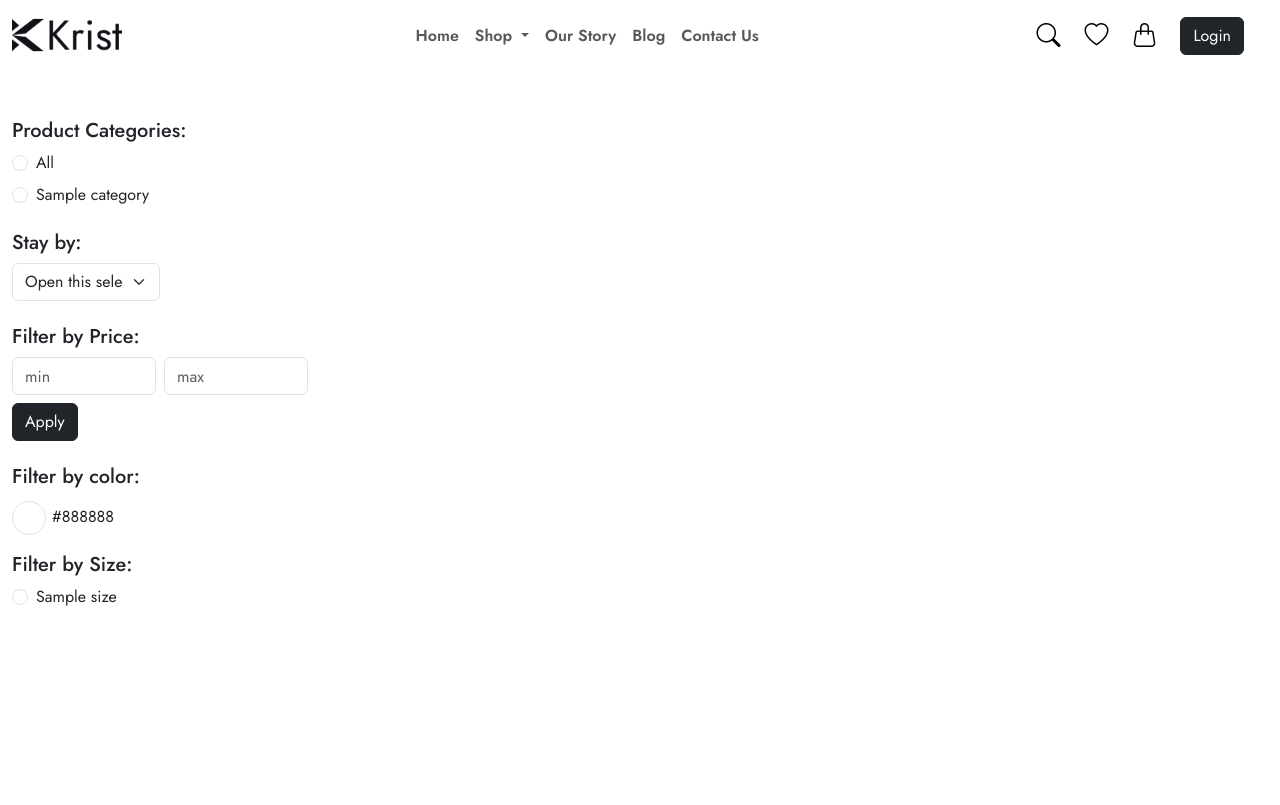
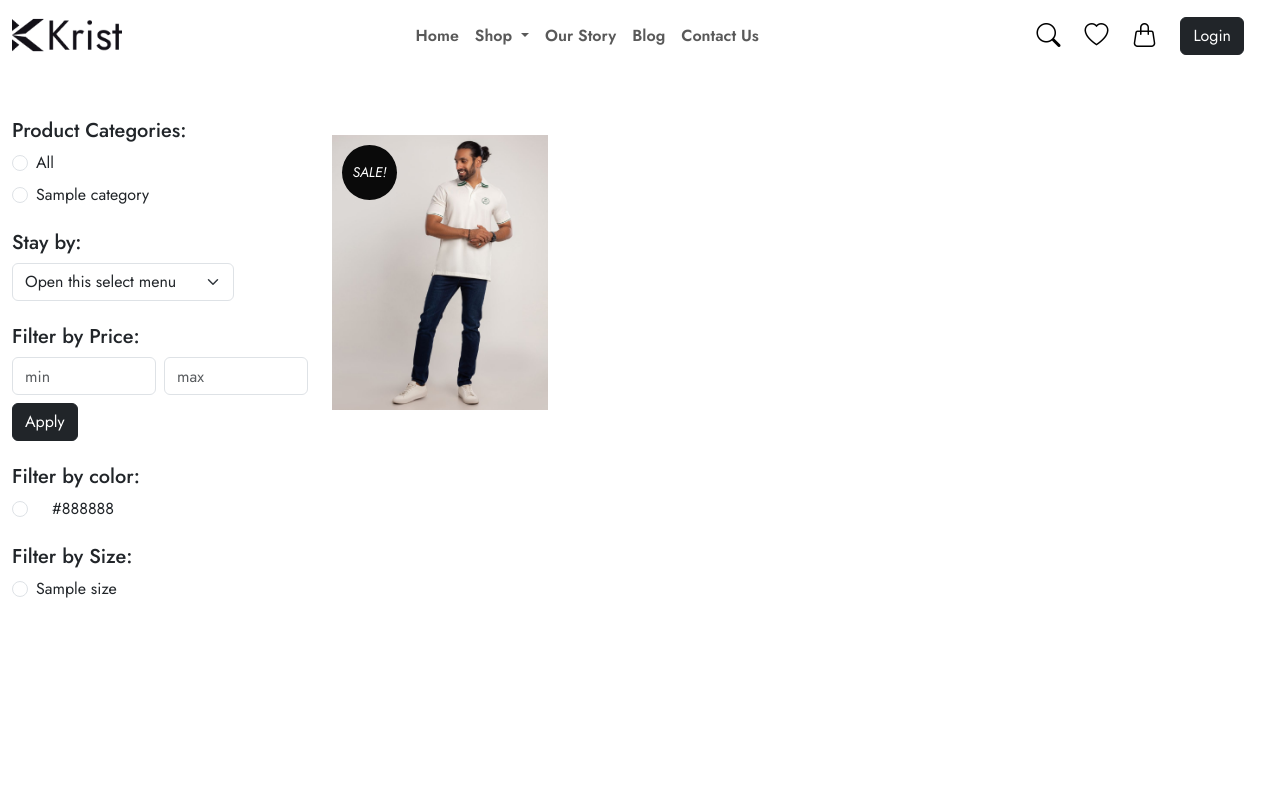
Before and after one commit to SahanDilusha/sample-of-e-commerce-website-deress-website-html-css-php-java-script, a PHP site: page /MyShop/search-product.php in a window 1280 px wide. Shown: the top 805 px of the page. Run offline with PHP 8.4, Linux system fonts and the light colour scheme; tables that the repository leaves empty or names only in its code hold one stand-in row (values such as "Sample post"); some libraries are stand-ins or nearby versions.

Commit message:
"Updated search-product.php with changes in product filtering and listing"
This commit includes updates to the "search-product.php" file, specifically in the areas of product filtering and listing. The changes include:

```diff
--- a/search-product.php
+++ b/search-product.php
@@ -37,48 +37,36 @@
 
         <div class="container-fluid min-vh-100 mt-5">
             <div class="row">
-
+                <!-- Sidebar -->
                 <div class="col-md-3 mb-3">
-
+                    <!-- Product Categories -->
                     <?php
-
-                    $getCategories = Database::search("SELECT * FROM `main_category` ;");
+                    $getCategories = Database::search("SELECT * FROM `main_category`;");
 
                     if ($getCategories->num_rows != 0) {
-
                     ?>
-
                         <div class="w-100 mb-4">
                             <h5>Product Categories:</h5>
                             <div class="form-check mb-2">
                                 <input class="form-check-input" type="radio" name="categories" id="categories_all">
-                                <label class="form-check-label" for="categories_all">
-                                    All
-                                </label>
+                                <label class="form-check-label" for="categories_all">All</label>
                             </div>
-
                             <?php
                             for ($i = 0; $i < $getCategories->num_rows; $i++) {
                                 $row = $getCategories->fetch_assoc();
+                            ?>
+                                <div class="form-check mb-2">
+                                    <input class="form-check-input" type="radio" name="categories" id="<?= "category" . $row['main_category_name']; ?>">
+                                    <label class="form-check-label" for="<?= "category" . $row['main_category_name']; ?>"><?= $row['main_category_name']; ?></label>
+                                </div>
+                            <?php } ?>
+                        </div>
+                    <?php } ?>
 
-                            ?>
-
-                                <div class="form-check mb-2">
-                                    <input class="form-check-input" type="radio" name="categories" id="<?=  "category".$row['main_category_name']; ?>">
-                                    <label class="form-check-label" for="<?=  "category".$row['main_category_name']; ?>">
-                                        <?=  $row['main_category_name']; ?>
-                                    </label>
-                                </div>
-
-                            <?php } ?>
-
-                        </div>
-
-                    <?php  } ?>
-
+                    <!-- Stay by -->
                     <div class="w-100 mb-4">
                         <h5>Stay by:</h5>
-                        <select class="form-select w-50" aria-label="Default select example">
+                        <select class="form-select w-75" aria-label="Default select example">
                             <option selected>Open this select menu</option>
                             <option value="1">One</option>
                             <option value="2">Two</option>
@@ -86,82 +74,90 @@
                         </select>
                     </div>
 
+                    <!-- Filter by Price -->
                     <div class="w-100 mb-4">
                         <h5>Filter by Price:</h5>
                         <div class="d-flex gap-2">
-                            <input class="form-control" type="text" id="rangeInput" value="" placeholder="min" />
-                            <input class="form-control" type="text" id="rangeInput" value="" placeholder="max" />
+                            <input class="form-control" type="text" id="minPrice" placeholder="min" />
+                            <input class="form-control" type="text" id="maxPrice" placeholder="max" />
                         </div>
                         <button class="btn btn-dark mt-2">Apply</button>
                     </div>
 
+                    <!-- Filter by Color -->
                     <?php
-
                     $getColor = Database::search("SELECT * FROM `product_colors`;");
 
                     if ($getColor->num_rows != 0) {
-
-
                     ?>
-
-                        <!-- Filter by color section -->
                         <div class="w-100 mb-4">
-                            <!-- Heading for the filter by color section -->
                             <h5>Filter by color:</h5>
-
                             <?php
                             for ($i = 0; $i < $getColor->num_rows; $i++) {
                                 $row = $getColor->fetch_assoc();
                             ?>
+                                <div class="form-check mb-2">
+                                    <input class="form-check-input" type="radio" style="background-color: <?= $row['color_code'] ?>;" name="color" id="<?= "color_" . $row["colors_name"] ?>">
+                                    <label class="form-check-label mx-3" for="<?= "color_" . $row["colors_name"] ?>"><?= $row["colors_name"] ?></label>
+                                </div>
+                            <?php } ?>
+                        </div>
+                    <?php } ?>
 
-                                <div class="form-check mb-2">
-                                    <input class="form-check-input p-3" type="radio" style="background-color: <?= $row['color_code'] ?>;" name="color" id="<?= "color_" . $row["colors_name"] ?>">
-                                    <label class="form-check-label mx-3 mt-2" for="<?= "color_" . $row["colors_name"] ?>">
-                                        <?= $row["colors_name"] ?>
-                                    </label>
-                                </div>
-                            <?php  } ?>
-                        </div>
-
+                    <!-- Filter by Size -->
                     <?php
-                    }
-
                     $getSpiner = Database::search("SELECT * FROM `product_size`;");
 
-                    if ($getSpiner->num_rows !== 0) {
-
+                    if ($getSpiner->num_rows != 0) {
                     ?>
-
                         <div class="w-100 mb-4">
                             <h5>Filter by Size:</h5>
-
                             <?php
                             for ($i = 0; $i < $getSpiner->num_rows; $i++) {
+                                $row = $getSpiner->fetch_assoc();
+                            ?>
+                                <div class="form-check mb-2">
+                                    <input class="form-check-input" type="radio" name="size" id="<?= "size_" . $row['size_name']; ?>">
+                                    <label class="form-check-label" for="<?= "size_" . $row['size_name']; ?>"><?= $row['size_name']; ?></label>
+                                </div>
+                            <?php } ?>
+                        </div>
+                    <?php } ?>
+                </div>
 
-                                $row = $getSpiner->fetch_assoc();
-
-                            ?>
-
-                                <div class="form-check mb-0">
-                                    <input class="form-check-input" type="radio" name="size" id="<?= "size_" . $row['size_name']; ?>">
-                                    <label class="form-check-label" for="<?= "size_" . $row['size_name']; ?>">
-                                        <?= $row['size_name']; ?>
-                                    </label>
+                <!-- Product List -->
+                <div class="col-md-9">
+                    <div class="row">
+                        <div class="col-md-3 mt-3">
+                            <div class="product-grid">
+                                <div class="product-image">
+                                    <a href="#" class="image">
+                                        <img class="pic-1" src="product_image/img1-1.png">
+                                        <img class="pic-2" src="product_image/img1-2.png">
+                                    </a>
+                                    <span class="product-sale-label">sale!</span>
+                                    <ul class="social">
+                                        <li class="p-2 rounded-5 bg-white" onclick="deleteWishiItems()"><i class="bi bi-trash3"></i></li>
+                                    </ul>
+                                    <div class="product-rating d-flex justify-content-center flex-column align-items-center g-1">
+                                        <div class="rating d-flex gap-2 ">
+                                            <li class="bi bi-star-fill text-dark"></li>
+                                            <li class="bi bi-star-fill text-dark"></li>
+                                            <li class="bi bi-star-fill text-dark"></li>
+                                            <li class="bi bi-star-fill text-dark"></li>
+                                            <li class="bi bi-star-fill text-dark"></li>
+                                        </div>
+                                        <button class="btn btn-outline-dark rounded-3 p-2 fs-6" onclick="addToCart();">ADD TO CART</button>
+                                    </div>
                                 </div>
-
+                                <a class="text-decoration-none text-dark px-2" href="product-ditels.php?id="></a>
+                            </div>
                         </div>
-
-                <?php    }
-                        } ?>
-
+                    </div>
                 </div>
             </div>
-            <!-- Content -->
-            <div class="col-md-9">
+        </div>
 
-            </div>
-        </div>
-        </div>
 
         <?php
 
```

•••••

### [WHAT THE TASK REQUIRES]
Each entry above should be copied word for word, with the images omitted.

### [OUTPUT]
Before and after one commit to SahanDilusha/sample-of-e-commerce-website-deress-website-html-css-php-java-script, a PHP site: page /MyShop/search-product.php in a window 1280 px wide. Shown: the top 805 px of the page. Run offline with PHP 8.4, Linux system fonts and the light colour scheme; tables that the repository leaves empty or names only in its code hold one stand-in row (values such as "Sample post"); some libraries are stand-ins or nearby versions.

Commit message:
"Updated search-product.php with changes in product filtering and listing"
This commit includes updates to the "search-product.php" file, specifically in the areas of product filtering and listing. The changes include:

```diff
--- a/search-product.php
+++ b/search-product.php
@@ -37,48 +37,36 @@
 
         <div class="container-fluid min-vh-100 mt-5">
             <div class="row">
-
+                <!-- Sidebar -->
                 <div class="col-md-3 mb-3">
-
+                    <!-- Product Categories -->
                     <?php
-
-                    $getCategories = Database::search("SELECT * FROM `main_category` ;");
+                    $getCategories = Database::search("SELECT * FROM `main_category`;");
 
                     if ($getCategories->num_rows != 0) {
-
                     ?>
-
                         <div class="w-100 mb-4">
                             <h5>Product Categories:</h5>
                             <div class="form-check mb-2">
                                 <input class="form-check-input" type="radio" name="categories" id="categories_all">
-                                <label class="form-check-label" for="categories_all">
-                                    All
-                                </label>
+                                <label class="form-check-label" for="categories_all">All</label>
                             </div>
-
                             <?php
                             for ($i = 0; $i < $getCategories->num_rows; $i++) {
                                 $row = $getCategories->fetch_assoc();
+                            ?>
+                                <div class="form-check mb-2">
+                                    <input class="form-check-input" type="radio" name="categories" id="<?= "category" . $row['main_category_name']; ?>">
+                                    <label class="form-check-label" for="<?= "category" . $row['main_category_name']; ?>"><?= $row['main_category_name']; ?></label>
+                                </div>
+                            <?php } ?>
+                        </div>
+                    <?php } ?>
 
-                            ?>
-
-                                <div class="form-check mb-2">
-                                    <input class="form-check-input" type="radio" name="categories" id="<?=  "category".$row['main_category_name']; ?>">
-                                    <label class="form-check-label" for="<?=  "category".$row['main_category_name']; ?>">
-                                        <?=  $row['main_category_name']; ?>
-                                    </label>
-                                </div>
-
-                            <?php } ?>
-
-                        </div>
-
-                    <?php  } ?>
-
+                    <!-- Stay by -->
                     <div class="w-100 mb-4">
                         <h5>Stay by:</h5>
-                        <select class="form-select w-50" aria-label="Default select example">
+                        <select class="form-select w-75" aria-label="Default select example">
                             <option selected>Open this select menu</option>
                             <option value="1">One</option>
                             <option value="2">Two</option>
@@ -86,82 +74,90 @@
                         </select>
                     </div>
 
+                    <!-- Filter by Price -->
                     <div class="w-100 mb-4">
                         <h5>Filter by Price:</h5>
                         <div class="d-flex gap-2">
-                            <input class="form-control" type="text" id="rangeInput" value="" placeholder="min" />
-                            <input class="form-control" type="text" id="rangeInput" value="" placeholder="max" />
+                            <input class="form-control" type="text" id="minPrice" placeholder="min" />
+                            <input class="form-control" type="text" id="maxPrice" placeholder="max" />
                         </div>
                         <button class="btn btn-dark mt-2">Apply</button>
                     </div>
 
+                    <!-- Filter by Color -->
                     <?php
-
                     $getColor = Database::search("SELECT * FROM `product_colors`;");
 
                     if ($getColor->num_rows != 0) {
-
-
                     ?>
-
-                        <!-- Filter by color section -->
                         <div class="w-100 mb-4">
-                            <!-- Heading for the filter by color section -->
                             <h5>Filter by color:</h5>
-
                             <?php
                             for ($i = 0; $i < $getColor->num_rows; $i++) {
                                 $row = $getColor->fetch_assoc();
                             ?>
+                                <div class="form-check mb-2">
+                                    <input class="form-check-input" type="radio" style="background-color: <?= $row['color_code'] ?>;" name="color" id="<?= "color_" . $row["colors_name"] ?>">
+                                    <label class="form-check-label mx-3" for="<?= "color_" . $row["colors_name"] ?>"><?= $row["colors_name"] ?></label>
+                                </div>
+                            <?php } ?>
+                        </div>
+                    <?php } ?>
 
-                                <div class="form-check mb-2">
-                                    <input class="form-check-input p-3" type="radio" style="background-color: <?= $row['color_code'] ?>;" name="color" id="<?= "color_" . $row["colors_name"] ?>">
-                                    <label class="form-check-label mx-3 mt-2" for="<?= "color_" . $row["colors_name"] ?>">
-                                        <?= $row["colors_name"] ?>
-                                    </label>
-                                </div>
-                            <?php  } ?>
-                        </div>
-
+                    <!-- Filter by Size -->
                     <?php
-                    }
-
                     $getSpiner = Database::search("SELECT * FROM `product_size`;");
 
-                    if ($getSpiner->num_rows !== 0) {
-
+                    if ($getSpiner->num_rows != 0) {
                     ?>
-
                         <div class="w-100 mb-4">
                             <h5>Filter by Size:</h5>
-
                             <?php
                             for ($i = 0; $i < $getSpiner->num_rows; $i++) {
+                                $row = $getSpiner->fetch_assoc();
+                            ?>
+                                <div class="form-check mb-2">
+                                    <input class="form-check-input" type="radio" name="size" id="<?= "size_" . $row['size_name']; ?>">
+                                    <label class="form-check-label" for="<?= "size_" . $row['size_name']; ?>"><?= $row['size_name']; ?></label>
+                                </div>
+                            <?php } ?>
+                        </div>
+                    <?php } ?>
+                </div>
 
-                                $row = $getSpiner->fetch_assoc();
-
-                            ?>
-
-                                <div class="form-check mb-0">
-                                    <input class="form-check-input" type="radio" name="size" id="<?= "size_" . $row['size_name']; ?>">
-                                    <label class="form-check-label" for="<?= "size_" . $row['size_name']; ?>">
-                                        <?= $row['size_name']; ?>
-                                    </label>
+                <!-- Product List -->
+                <div class="col-md-9">
+                    <div class="row">
+                        <div class="col-md-3 mt-3">
+                            <div class="product-grid">
+                                <div class="product-image">
+                                    <a href="#" class="image">
+                                        <img class="pic-1" src="product_image/img1-1.png">
+                                        <img class="pic-2" src="product_image/img1-2.png">
+                                    </a>
+                                    <span class="product-sale-label">sale!</span>
+                                    <ul class="social">
+                                        <li class="p-2 rounded-5 bg-white" onclick="deleteWishiItems()"><i class="bi bi-trash3"></i></li>
+                                    </ul>
+                                    <div class="product-rating d-flex justify-content-center flex-column align-items-center g-1">
+                                        <div class="rating d-flex gap-2 ">
+                                            <li class="bi bi-star-fill text-dark"></li>
+                                            <li class="bi bi-star-fill text-dark"></li>
+                                            <li class="bi bi-star-fill text-dark"></li>
+                                            <li class="bi bi-star-fill text-dark"></li>
+                                            <li class="bi bi-star-fill text-dark"></li>
+                                        </div>
+                                        <button class="btn btn-outline-dark rounded-3 p-2 fs-6" onclick="addToCart();">ADD TO CART</button>
+                                    </div>
                                 </div>
-
+                                <a class="text-decoration-none text-dark px-2" href="product-ditels.php?id="></a>
+                            </div>
                         </div>
-
-                <?php    }
-                        } ?>
-
+                    </div>
                 </div>
             </div>
-            <!-- Content -->
-            <div class="col-md-9">
+        </div>
 
-            </div>
-        </div>
-        </div>
 
         <?php
 
```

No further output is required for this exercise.